On July 26, William Blumstein, head of the store and a brother of Louis Blumstein, capitulated, promising to hire 35 blacks for clerical and sales positions by the end of September. in 1943 Blumstein’s had the first black Santa Claus, was the first to use black models and mannequins and successfully appealed to cosmetic manufacturers to produce make-up for non-white skin tones. For years its mechanical black Santa Claus was a Christmas fixture on 125th Street.

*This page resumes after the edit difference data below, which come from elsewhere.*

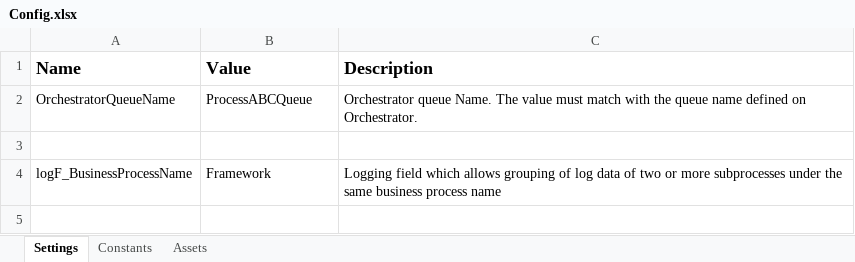
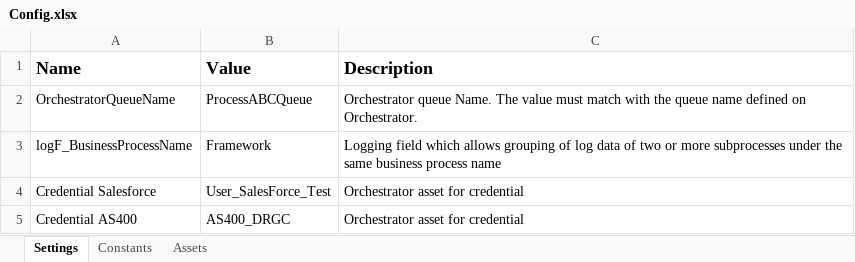
Before and after one commit to pedro-pais/DO_Diferimentos-Covid19, an Excel workbook: Data/Config.xlsx, sheet Settings, drawn as a sheet; values as stored, in another font and other column widths than the file's, no borders; removed rows and columns are numbered as before the commit, all else as after; the diff names each change by its address in the sheet, - before the commit and + after, or states it on an @@ line.

Commit message:
CONFIG - Ficheiro config de acordo com os parametros de init
INITALLAPPLICATIONS
- Alterações nos argumentos
- criadas as variaveis necessárias

MAIN
- Colocaçao do ficheiro de parametros com as regras de negócio na variável TransactionData

```diff
--- a/Data/Config.xlsx (sheet Settings)
+++ b/Data/Config.xlsx (sheet Settings)
-row 3: (empty)
+row 4: Credential Salesforce | User_SalesForce_Test | Orchestrator asset for credential
+row 5: Credential AS400 | AS400_DRGC | Orchestrator asset for credential
```
Also changed, not shown: 2 other files.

Blumstein’s was also the site where Martin Luther King was attending a book signing engagement when he was stabbed in the chest on September 20, 1958 by Izola Curry, a deranged woman. He was taken to Harlem Hospital where he recovered. The building is now the site of Touro College.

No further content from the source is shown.